Mobile devices can be connected to a local area network (LAN), or they can take advantage of Wi-Fi or wireless technology by connecting via a wireless local area network (WLAN). Mobile phone services also provide mobile computing through their service plans.
The Benefits of Mobile Computing
There are many benefits to mobile computing including the ability to get directions, entertain yourself when bored, do business, and more, including:
- Connectivity: You can stay connected to all sources at all times.
- Social Engagement: You can interact with a variety of users via the Internet.
- Personalization: You can tailor your mobile computing to your individual needs.
"Mobile device" is a generic term used to refer to a wide range of devices that allow people to access data and information from anywhere at any time. These devices come in a range of sizes, from those that fit in your pocket, such as cell phones, to tablets, to laptops. Mobile computing can use cellphone connections to make phone calls, as well as to connect to the Internet. The list of mobile devices include:
- eReaders (i.e. Kindle)
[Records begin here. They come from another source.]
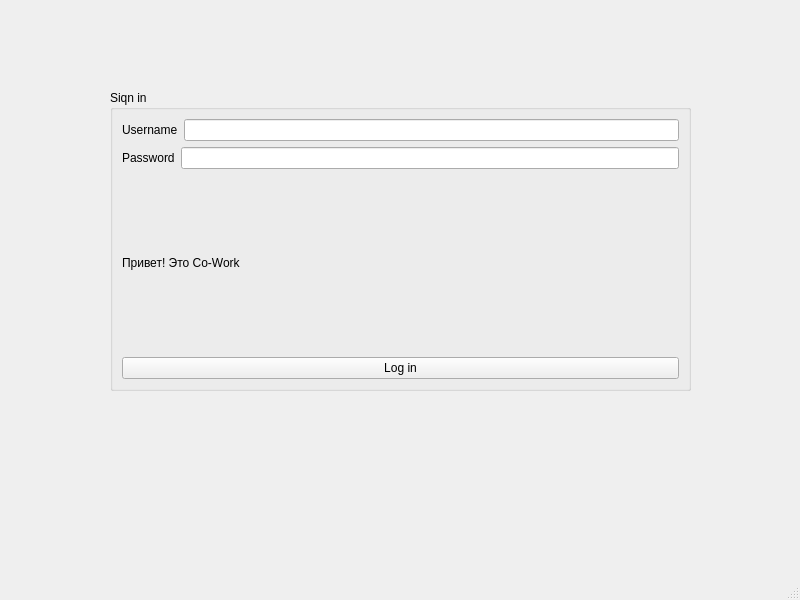
The window that src/qt-client/login.ui (egorSheremetov02/Co-work) describes before a commit, drawn with Qt 5.
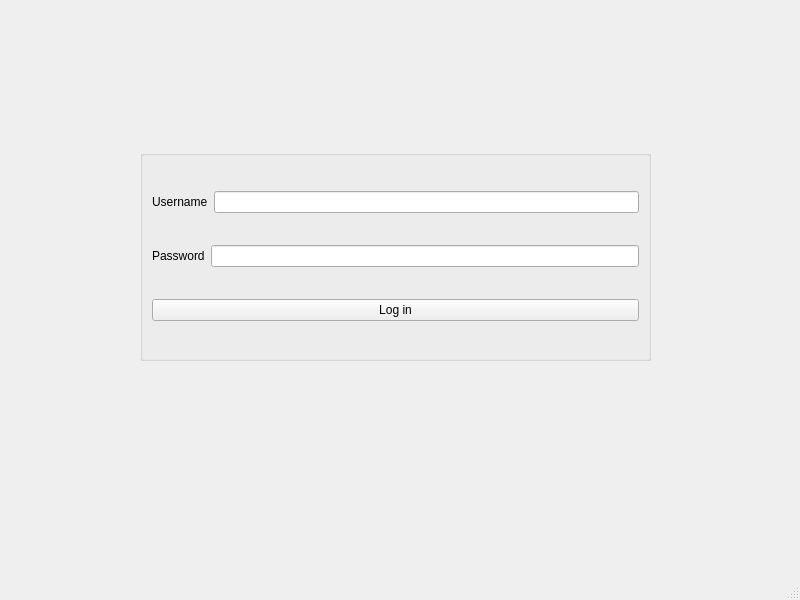
The same window after the commit.

The edit to the form file:
```diff
--- a/src/qt-client/login.ui
+++ b/src/qt-client/login.ui
@@ -17,14 +17,14 @@
    <widget class="QGroupBox" name="groupBox_signIn">
     <property name="geometry">
      <rect>
-      <x>110</x>
-      <y>90</y>
-      <width>581</width>
-      <height>301</height>
+      <x>140</x>
+      <y>150</y>
+      <width>511</width>
+      <height>211</height>
      </rect>
     </property>
     <property name="title">
-     <string>Siqn in</string>
+     <string/>
     </property>
     <layout class="QVBoxLayout" name="verticalLayout">
      <item>
@@ -52,9 +52,6 @@
        </item>
        <item>
         <widget class="QLineEdit" name="lineEdit_password">
-         <property name="text">
-          <string/>
-         </property>
          <property name="echoMode">
           <enum>QLineEdit::Password</enum>
          </property>
@@ -62,13 +59,6 @@
        </item>
       </layout>
      </item>
-     <item>
-      <widget class="QLabel" name="label_HelloUser">
-       <property name="text">
-        <string>Привет! Это Co-Work</string>
-       </property>
-      </widget>
-     </item>
      <item>
       <widget class="QPushButton" name="pushButton_logIn">
        <property name="text">
```
Left out of the diff: 6 changed lines with no effect on the pictures.
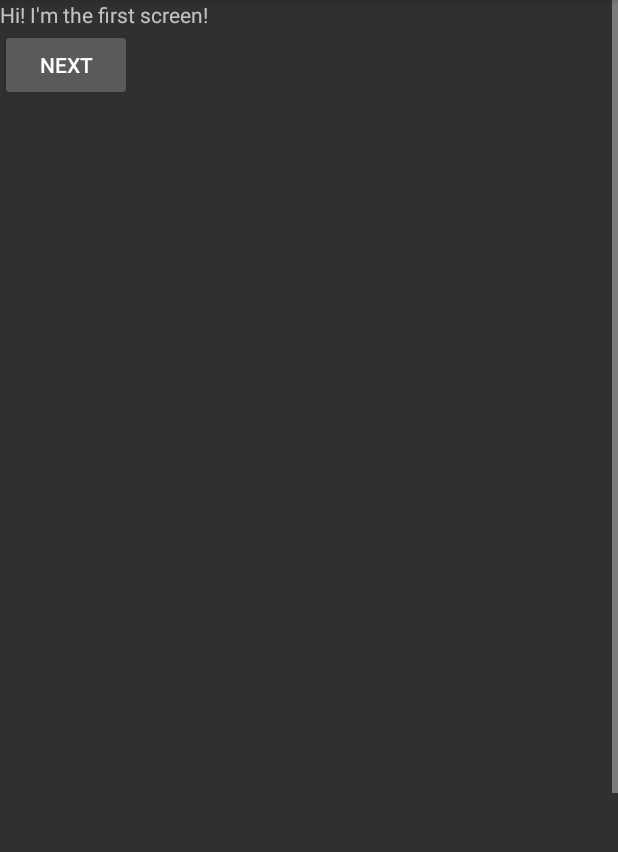
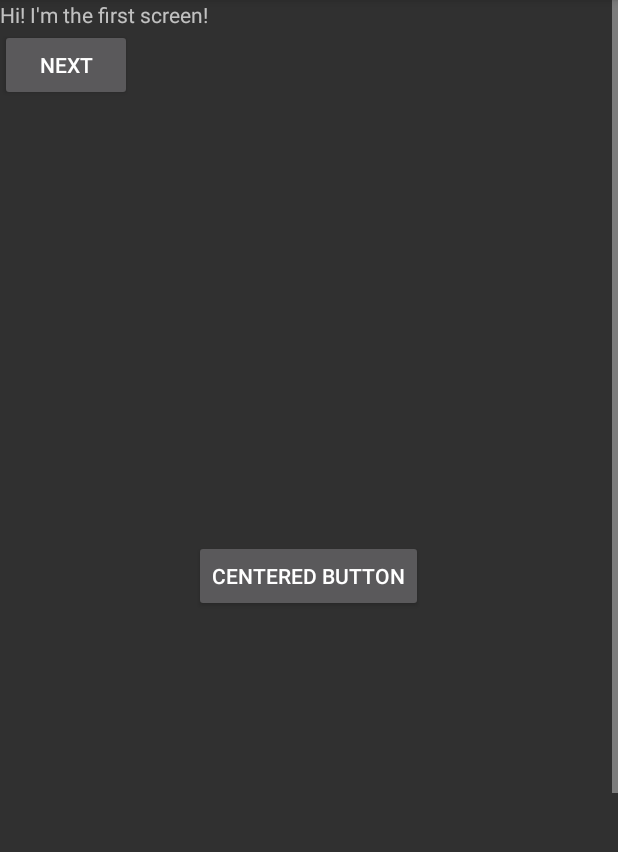
Before and after one commit to AdevintaSpain/Barista, an Android app: the FlowFirstScreen screen opened directly, with no data from a screen before it, on a phone screen of 412 x 824 dp, the part 84-936 px from its top. Run offline under Robolectric (Android 15) with nearby library versions, the light colour scheme and no system bars.

Commit message:
Check that clicking on a button also works when the parent is not a ScrollView

```diff
--- a/sample/src/main/java/com/schibsted/spain/barista/sample/FlowFirstScreen.java
+++ b/sample/src/main/java/com/schibsted/spain/barista/sample/FlowFirstScreen.java
@@ -14,6 +14,7 @@ public class FlowFirstScreen extends AppCompatActivity {
 
         setOnClickListener(R.id.next);
         setOnClickListener(R.id.really_far_away_button);
+        setOnClickListener(R.id.centered_button);
     }
 
     private void setOnClickListener(int view) {
--- a/sample/src/main/res/layout/activity_flow_1.xml
+++ b/sample/src/main/res/layout/activity_flow_1.xml
@@ -1,5 +1,9 @@
 <?xml version="1.0" encoding="utf-8"?>
-<ScrollView xmlns:android="http://schemas.android.com/apk/res/android"
+<FrameLayout xmlns:android="http://schemas.android.com/apk/res/android"
+    android:layout_width="match_parent"
+    android:layout_height="match_parent">
+
+    <ScrollView
         android:layout_width="match_parent"
         android:layout_height="match_parent">
 
@@ -27,3 +31,11 @@
                 android:text="Really far away button" />
         </LinearLayout>
     </ScrollView>
+
+    <Button
+        android:layout_gravity="center"
+        android:id="@+id/centered_button"
+        android:layout_width="wrap_content"
+        android:layout_height="wrap_content"
+        android:text="Centered button" />
+</FrameLayout>
```
Also changed, not shown: 1 other file. Lines whose indentation alone changed are shown as unchanged.
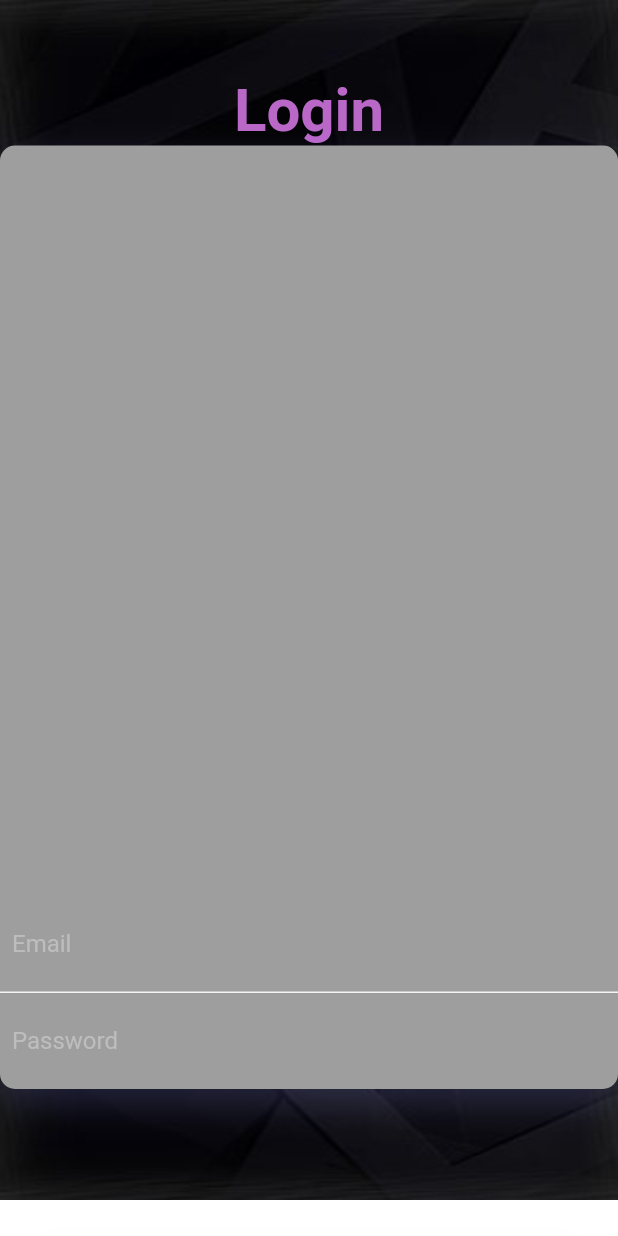
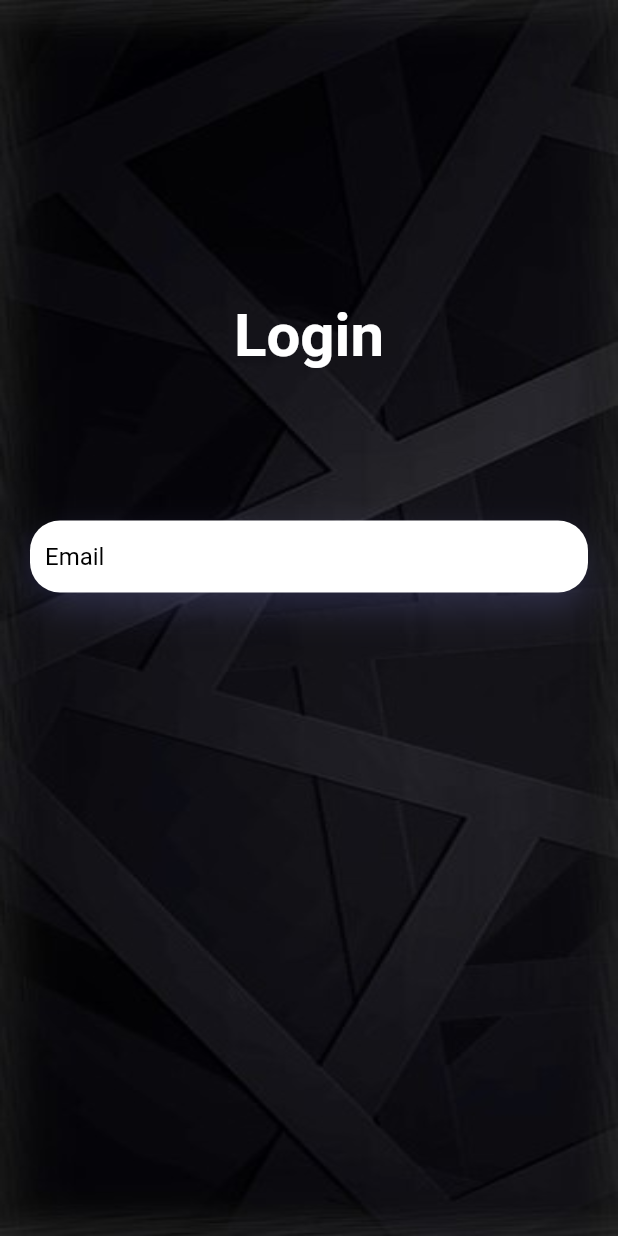
Before and after one commit to Bellicose-YB/WeTalk, a Flutter app: the screen it shows after launch, on a phone screen of 412 x 824 dp. Run offline on Flutter 3.47's test engine with Material 2 defaults, Android fonts, the phone set to English and light mode, and no system bars; our stand-ins replace connectivity, firebase_auth, simple_animations; accounts and stored records are empty.

Commit message:
commit by yash

```diff
--- a/lib/Screens/login.dart
+++ b/lib/Screens/login.dart
@@ -40,143 +40,57 @@ class _LoginpageState extends State<Loginpage> {
         backgroundColor: Colors.white,
         body: SingleChildScrollView(
           child: Container(
+            height: MediaQuery.of(context).size.height,
+            decoration: BoxDecoration(
+                image: DecorationImage(
+                    image: AssetImage('assets/back.jpg'), fit: BoxFit.fill)),
             child: Column(
               children: <Widget>[
-	            Container(
-	              height: 800,
-	              decoration: BoxDecoration(
-	                image: DecorationImage(
-	                  image: AssetImage('assets/back.jpg'),
-	                  fit: BoxFit.fill
-	                )
-	              ),
-
-	              child: Column(
+                Stack(
                   children: <Widget>[
                     Positioned(
-	                    child: FadeAnimation(1.6, Container(
-	                      margin: EdgeInsets.only(top: 50),
+                      child: FadeAnimation(
+                          1.6,
+                          Container(
+                            margin: EdgeInsets.only(top: 200, bottom: 100),
                             child: Center(
-	                        child: Text("Login", style: TextStyle(color: Colors.purple[300], fontSize: 40, fontWeight: FontWeight.bold),),
+                              child: Text(
+                                "Login",
+                                style: TextStyle(
+                                    color: Colors.white,
+                                    fontSize: 40,
+                                    fontWeight: FontWeight.bold),
+                              ),
                             ),
                           )),
                     ),
-                    FadeAnimation(1.8, Container(
-	                    padding: EdgeInsets.only(top : 500),
+                  ],
+                ),
+                FadeAnimation(
+                    1.8,
+                    Container(
+                      margin: EdgeInsets.only(left: 20, right: 20),
+                      padding: EdgeInsets.only(left: 10, right: 10),
                       decoration: BoxDecoration(
-	                      color: Colors.grey,
-	                      borderRadius: BorderRadius.circular(10),
+                          color: Colors.white,
+                          borderRadius: BorderRadius.circular(20),
                           boxShadow: [
                             BoxShadow(
                                 color: Color.fromRGBO(143, 148, 251, .2),
                                 blurRadius: 20.0,
-	                          offset: Offset(0, 10)
-	                        )
-	                      ]
-	                    ),
-	                    child: Column(
-	                      children: <Widget>[
-	                        Container(
-	                          padding: EdgeInsets.all(8.0),
-	                          decoration: BoxDecoration(
-	                            border: Border(bottom: BorderSide(color: Colors.grey[100]))
-	                          ),
+                                offset: Offset(0, 10))
+                          ]),
                       child: TextField(
                         decoration: InputDecoration(
                             border: InputBorder.none,
                             hintText: "Email",
-	                              hintStyle: TextStyle(color: Colors.grey[400])
+                            hintStyle: TextStyle(color: Colors.black)),
                       ),
-	                          ),
-	                        ),
-	                        Container(
-	                          padding: EdgeInsets.all(8.0),
-	                          child: TextField(
-	                            decoration: InputDecoration(
-	                              border: InputBorder.none,
-	                              hintText: "Password",
-	                              hintStyle: TextStyle(color: Colors.grey[400])
-	                            ),
-	                          ),
-	                        )
-	                      ],
-	                    ),
-	                  )),
-                    SizedBox(height: 30,),
+                    ))
               ],
             ),
           ),
-	            Padding(
-	              padding: EdgeInsets.all(30.0),
-	              child: Column(
-	                children: <Widget>[
-	                  FadeAnimation(1.8, Container(
-	                    padding: EdgeInsets.all(5),
-	                    decoration: BoxDecoration(
-	                      color: Colors.grey,
-	                      borderRadius: BorderRadius.circular(10),
-	                      boxShadow: [
-	                        BoxShadow(
-	                          color: Color.fromRGBO(143, 148, 251, .2),
-	                          blurRadius: 20.0,
-	                          offset: Offset(0, 10)
-	                        )
-	                      ]
-	                    ),
-	                    child: Column(
-	                      children: <Widget>[
-	                        Container(
-	                          padding: EdgeInsets.all(8.0),
-	                          decoration: BoxDecoration(
-	                            border: Border(bottom: BorderSide(color: Colors.grey[100]))
-	                          ),
-	                          child: TextField(
-	                            decoration: InputDecoration(
-	                              border: InputBorder.none,
-	                              hintText: "Email",
-	                              hintStyle: TextStyle(color: Colors.grey[400])
-	                            ),
-	                          ),
-	                        ),
-	                        Container(
-	                          padding: EdgeInsets.all(8.0),
-	                          child: TextField(
-	                            decoration: InputDecoration(
-	                              border: InputBorder.none,
-	                              hintText: "Password",
-	                              hintStyle: TextStyle(color: Colors.grey[400])
-	                            ),
-	                          ),
-	                        )
-	                      ],
-	                    ),
-	                  )),
-	                  SizedBox(height: 30,),
-	                  FadeAnimation(2, Container(
-	                    height: 50,
-	                    decoration: BoxDecoration(
-	                      borderRadius: BorderRadius.circular(10),
-	                      gradient: LinearGradient(
-	                        colors: [
-	                          Color.fromRGBO(143, 148, 251, 1),
-	                          Color.fromRGBO(143, 148, 251, .6),
-	                        ]
-	                      )
-	                    ),
-	                    child: Center(
-	                      child: Text("Login", style: TextStyle(color: Colors.white, fontWeight: FontWeight.bold),),
-	                    ),
-	                  )),
-	                  SizedBox(height: 70,),
-	                  FadeAnimation(1.5, Text("Forgot Password?", style: TextStyle(color: Color.fromRGBO(143, 148, 251, 1)),)),
-	                ],
-	              ),
-	            )
-	          ],
-	        ),
-	      ),
-      )
-    );
+        ));
   }
 }
 
```
Also changed, not shown: pubspec.lock. Lines whose indentation alone changed are shown as unchanged.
- Handheld Gaming Devices (i.e. Nintendo 3DS)
- Wearable Devices (i.e. Apple Watch)
Using Wi-Fi for Mobile Computing
Wi-Fi is a wireless technology that allows an electronic device to exchange data over the internet via radio waves. Devices such as laptops, tablets, and smartphones can hook into Wi-Fi by choosing a Wi-Fi network in the immediate vicinity. Often referred to as a "hot spot," Wi-Fi can be found in offices, restaurants, institutions of higher learning, schools, recreational facilities, some public areas, and homes.
At home, you'll need a wireless router connected to your broadband Internet that is usually obtained through your cable/internet provider. When you leave the hotspot area, your mobile device will disconnect from the Internet. Note, that you can often still access the Internet on your phone when you're away from a wi-fi source, but you're using your phone service data plan and not wi-fi. Wi-Fi range is generally about 100 feet, although it can depend on the network.
Wi-Fi networks can be secure, requiring a password, or open. When possible, use a secure network to protect your device and data from hackers.
When accessing a secure Wi-Fi, your mobile device should remember and automatically reconnect without having to re-enter the password when you're in that area again. For example, if you take your laptop to work every day, it will connect to your company's network every time you're near the network. When you take that laptop home, it will connect to your personal Wi-Fi.
Cloud computing is a term that applies to applications and data storage delivered over the Internet or via wireless technology. The individual user's device, such as a computer or cell phone, only provides an interface to access data stored online in the cloud. The programs are run on the service provider's servers and the data is stored wherever the provider deems necessary. The benefit is that you can access data anywhere, from any device, as long as you're online. The applications and associated data are available wherever you have a connection to the Internet or wireless network.